┌──
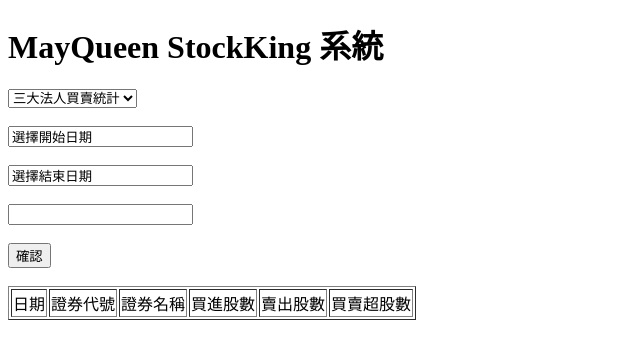
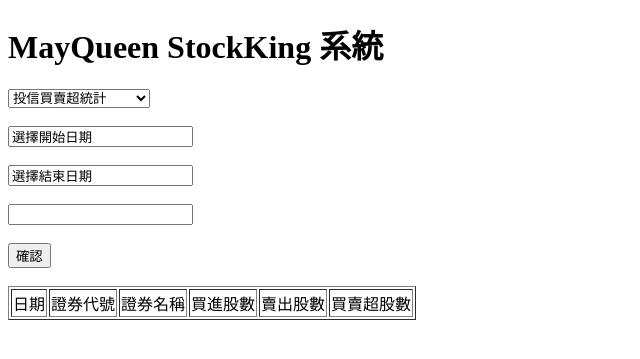
Before and after one commit to wigcheng/stock_ui, a Flask app: page / in a window 1280 px wide. Shown: the top 359 px of the page, without its empty margins (0-640 px from the left). Run offline with Flask 2, Linux system fonts and the light colour scheme; some libraries are stand-ins or nearby versions.

Commit message:
Modify combobox contents.

```diff
--- a/main.py
+++ b/main.py
@@ -20,6 +20,16 @@
 
     if search == "search":
         code_input=request.form['codeinput']
+        the_list=request.form['thelist']
+
+        if the_list == "投信買賣超統計":
+            print("index 0")
+        elif the_list == "外資買賣超統計":
+            print("index 1")
+        elif the_list == "自營商買賣超統計":
+            print("index 2")
+        elif the_list == "三大法人買賣超日報":
+            print("index 3")
 
         date_list_from = request.form['datelist_from']
         if date_list_from.rfind('-') - date_list_from.find('-') < 3:
@@ -55,4 +65,4 @@
     return render_template('index.html',**templateData)
 
 if __name__ == "__main__":
-    app.run(host='172.16.51.28', port=8080, debug=True)
+    app.run(host='0.0.0.0', port=8080, debug=True)
--- a/templates/index.html
+++ b/templates/index.html
@@ -8,8 +8,10 @@
   <p></p>
   <form action="/search" method="POST">
   <select id="thelist" name="thelist" >
-    <option>三大法人買賣統計</option>
-    <option>買賣超統計</option>
+    <option>投信買賣超統計</option>
+    <option>外資買賣超統計</option>
+    <option>自營商買賣超統計</option>
+    <option>三大法人買賣超日報</option>
   </select>
   <script src="https://dl.dropboxusercontent.com/u/19096175/blog/selectDate/selectDate.js" type="text/javascript"></script>
   <br><br>
```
└──
Please provide nothing but the number of lines in the records that hold the string "request".

3